Gomez, "Peripheral brown tumour
of hyperparathyroidism in the oral cavity," Oral Oncology Extra, vol.
Skeletal radiography revealed splaying of lower limb below the knee joint, decreased bone mineral density, thin cortices and several cystic brown tumours
in pelvis and calvarium presenting the initiation of von Recklinghausen disease of bone (Figure-1).
Mandible, clavicle, ribs, pelvis, long bones and hands 4.
Brown tumours are the end stage of primary or secondary hyperparathyroidism.
Based on these results, the osteolytic FDG avid bone lesions were classified as multiple brown tumours caused by primary hyperparathyroidism.
This case demonstrates that increased FDG uptake in clinically occult brown tumours can be misleading in the evaluation of a patient for malignancy.
Brown tumours of bone or osteoclastomata are highly vascular, lytic bone lesions representing a reparative cellular process rather than a neoplastic process usually seen in patients with hyperparathyroidism with hypercalcaemia.
Brown tumours exhibit no pathognomonic histological changes.
Brown tumours show a high accumulation of FDG, probably as a result of the presence of giant cells.
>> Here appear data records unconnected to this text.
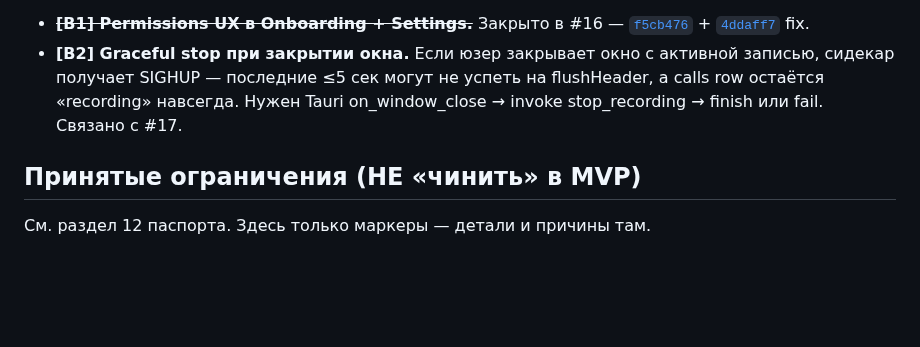
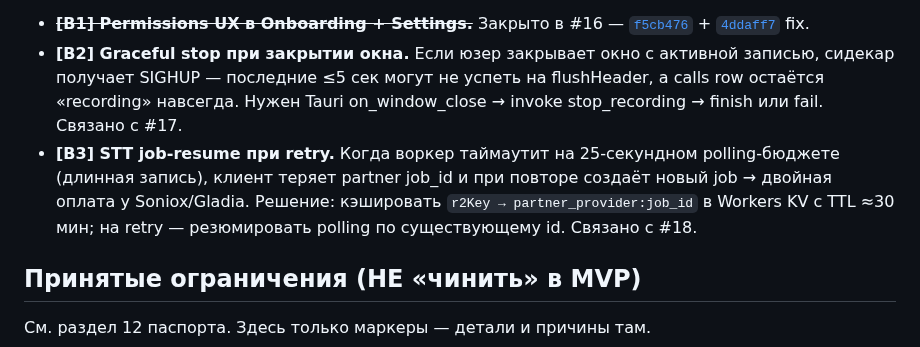
Before and after one commit to zdllucky/wotold, a Markdown page: docs/ROADMAP.md, the part around the change. GitHub-like rendering; blank space fills up the shorter version.

Commit message:
docs(roadmap): + [B3] STT job-resume при retry · close #18

```diff
--- a/docs/ROADMAP.md
+++ b/docs/ROADMAP.md
@@ -98,6 +98,7 @@
 
 - ~~**[B1] Permissions UX в Onboarding + Settings.**~~ Закрыто в #16 — [`f5cb476`](#) + [`4ddaff7`](#) fix.
 - **[B2] Graceful stop при закрытии окна.** Если юзер закрывает окно с активной записью, сидекар получает SIGHUP — последние ≤5 сек могут не успеть на flushHeader, а calls row остаётся «recording» навсегда. Нужен Tauri on_window_close → invoke stop_recording → finish или fail. Связано с #17.
+- **[B3] STT job-resume при retry.** Когда воркер таймаутит на 25-секундном polling-бюджете (длинная запись), клиент теряет partner job_id и при повторе создаёт новый job → двойная оплата у Soniox/Gladia. Решение: кэшировать `r2Key → partner_provider:job_id` в Workers KV с TTL ≈30 мин; на retry — резюмировать polling по существующему id. Связано с #18.
 
 ## Принятые ограничения (НЕ «чинить» в MVP)
 
```
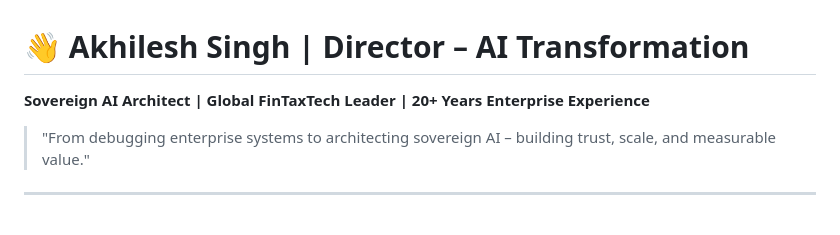
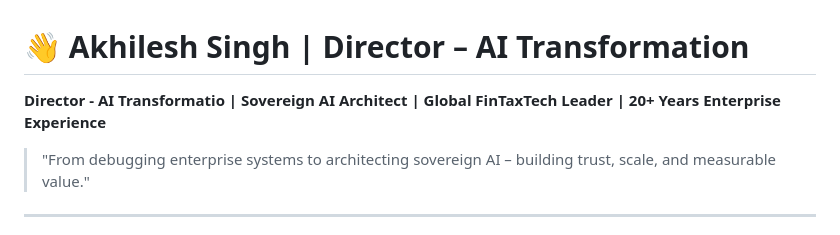
Before and after one commit to AkhileshSR/AkhileshSR, a Markdown page: README.md, the part around the change. Rendered like a GitHub page.

```diff
--- a/README.md
+++ b/README.md
@@ -1,5 +1,5 @@
 # 👋 Akhilesh Singh | Director – AI Transformation
-**Sovereign AI Architect | Global FinTaxTech Leader | 20+ Years Enterprise Experience**
+**Director - AI Transformatio | Sovereign AI Architect | Global FinTaxTech Leader | 20+ Years Enterprise Experience**
 
 > "From debugging enterprise systems to architecting sovereign AI – building trust, scale, and measurable value."
 
```
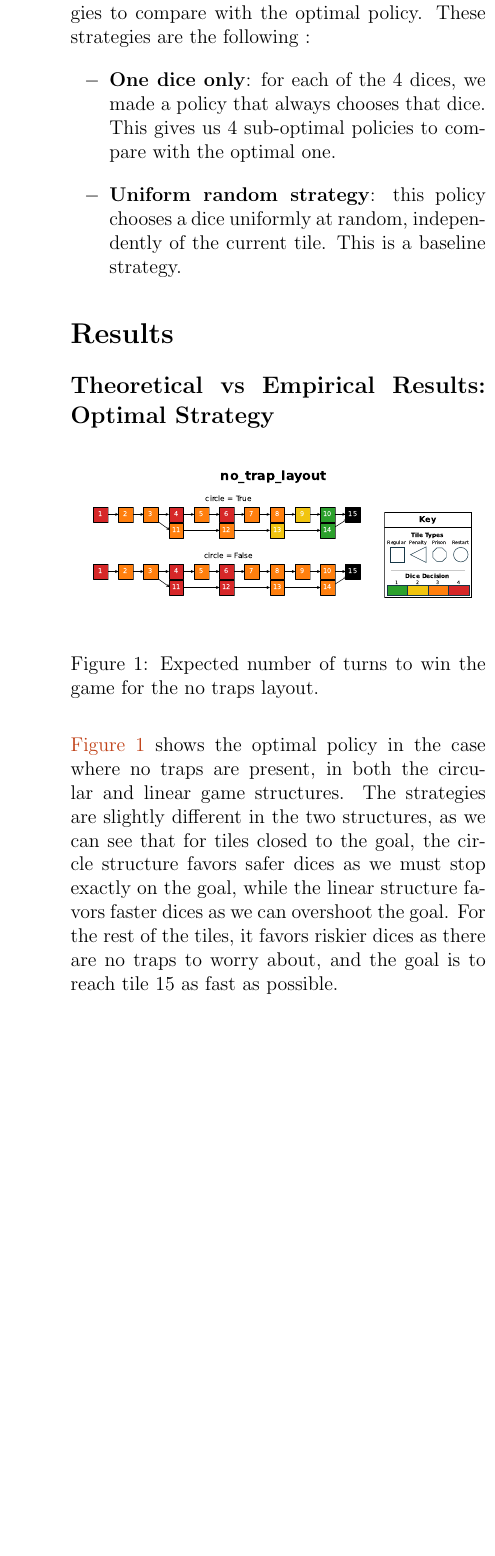
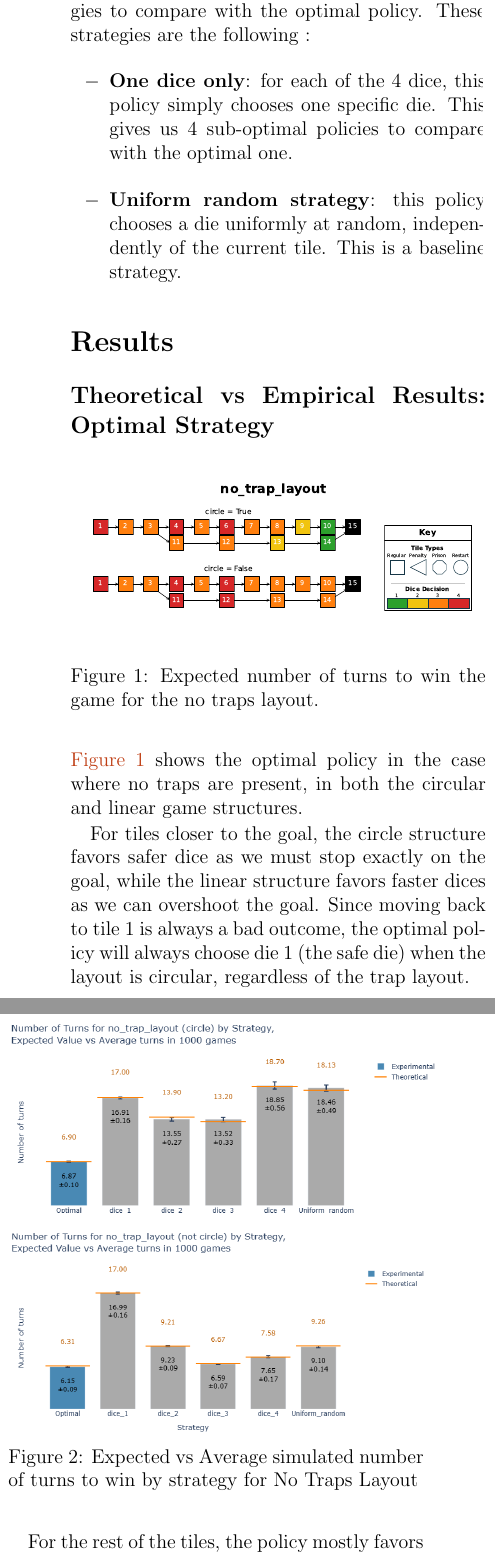
Before and after one commit to Jakotibodos/LINFO2275-Data-Mining-and-Decision-Making, a LaTeX document (report.tex): part of one column of page 3 of 4 before the commit and two parts of the columns of page 3 of 5 after it, the two joined at a grey line, cut so that both start at the same text, the shorter picture padded with empty space. Compiled offline with pdfLaTeX.

Commit message:
added plots to tex

```diff
--- a/report.tex
+++ b/report.tex
@@ -121,8 +121,8 @@ We chose to use 6 different trap layouts to compare the optimal policy in differ
 \noindent We chose to implement five sub-optimal strategies to compare with the optimal policy. These strategies are the following :
 \begin{itemize}
 
-    \item \textbf{One dice only}: for each of the 4 dices, we made a policy that always chooses that dice. This gives us 4 sub-optimal policies to compare with the optimal one.
-    \item \textbf{Uniform random strategy}: this policy chooses a dice uniformly at random, independently of the current tile. This is a baseline strategy.
+    \item \textbf{One dice only}: for each of the 4 dice, this policy simply chooses one specific die. This gives us 4 sub-optimal policies to compare with the optimal one.
+    \item \textbf{Uniform random strategy}: this policy chooses a die uniformly at random, independently of the current tile. This is a baseline strategy.
 
 \end{itemize}
 
@@ -157,7 +157,23 @@ We chose to use 6 different trap layouts to compare the optimal policy in differ
     \label{fig:no_trap_layout}
 \end{figure}
 
-\noindent \autoref{fig:no_trap_layout} shows the optimal policy in the case where no traps are present, in both the circular and linear game structures. The strategies are slightly different in the two structures, as we can see that for tiles closed to the goal, the circle structure favors safer dices as we must stop exactly on the goal, while the linear structure favors faster dices as we can overshoot the goal. For the rest of the tiles, it favors riskier dices as there are no traps to worry about, and the goal is to reach tile 15 as fast as possible.
+\begin{figure}
+    \centering
+    \includegraphics[width=0.99\linewidth, trim={40pt 40pt 40pt 20pt}]{plots/no_trap_layout_circle.png}
+    \includegraphics[width=0.99\linewidth, trim={40pt 40pt 20pt 30pt}]{plots/no_trap_layout_not_circle.png}
+    \caption{Expected vs Average simulated number of turns to win by strategy for No Traps Layout}
+    \label{fig:no_trap_layout_strategies}
+\end{figure}
+\noindent\autoref{fig:no_trap_layout} shows the optimal policy in the case where no traps are present, in both the circular and linear game structures.
+
+For tiles closer to the goal, the circle structure favors safer dice as we must stop exactly on the goal, while the linear structure favors faster dices as we can overshoot the goal.
+Since moving back to tile 1 is always a bad outcome, the optimal policy will always choose die 1 (the safe die) when the layout is circular, regardless of the trap layout.
+
+For the rest of the tiles, the policy mostly favors die 3, as it has the highest expected value (1.5) of all dice, when traps are not used.
+
+Die 4 (the special die) is chosen on tile 1, since the player cannot move further back, bringing the expected value of the die to 2. Tiles 4 and 6 also favor the special die, since there is a 1/4 chance to move back directly to tile 3 and potentially move to the fast lane.
+We find it surprising that tile 3 itself does not favor the special die, as it could directly land on the goal tile.
+
 
 \begin{figure}[H]
     \centering
@@ -168,3 +189,9 @@ We chose to use 6 different trap layouts to compare the optimal policy in differ
+    \label{fig:few_traps_layout_strategies}
+\end{figure}
+
+
+
+
 
 \noindent \autoref{fig:few_traps_layout} is more interesting as the game is more complex with the presence of traps. We can see that the optimal policy is again different in the two structures.
 % See comment in TODO
@@ -177,3 +209,5 @@ We chose to use 6 different trap layouts to compare the optimal policy in differ
+    \label{fig:many_traps_layout_strategies}
+\end{figure}
 
 \noindent \autoref{fig:many_traps_layout} shows the optimal policy for the many traps layout, which is even more complex than the few traps layout. Here, the optimal policies are the same: they both favor the safest dice (dice 1) for most of the tiles, which is not surprising given the high number of traps..
 \begin{figure}[H]
```
Also changed, not shown: TODO.txt (+1 -1 lines), plots/back_to_3_layout_circle.png (added), plots/back_to_3_layout_not_circle.png (added), plots/evil_fast_lane_layout_circle.png (added), plots/evil_fast_lane_layout_not_circle.png (added), plots/few_traps_layout_circle.png (added), plots/few_traps_layout_not_circle.png (added), plots/many_traps_layout_circle.png (added), plots/many_traps_layout_not_circle.png (added), plots/no_trap_layout_circle.png (added), plots/no_trap_layout_not_circle.png (added), plots/two_in_a_row_layout_circle.png (added), plots/two_in_a_row_layout_not_circle.png (added), report.tex (37 more changed lines), 1 other file.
Brown tumours represent a reparative cellular process rather than a neoplastic process that shows lytic lesions.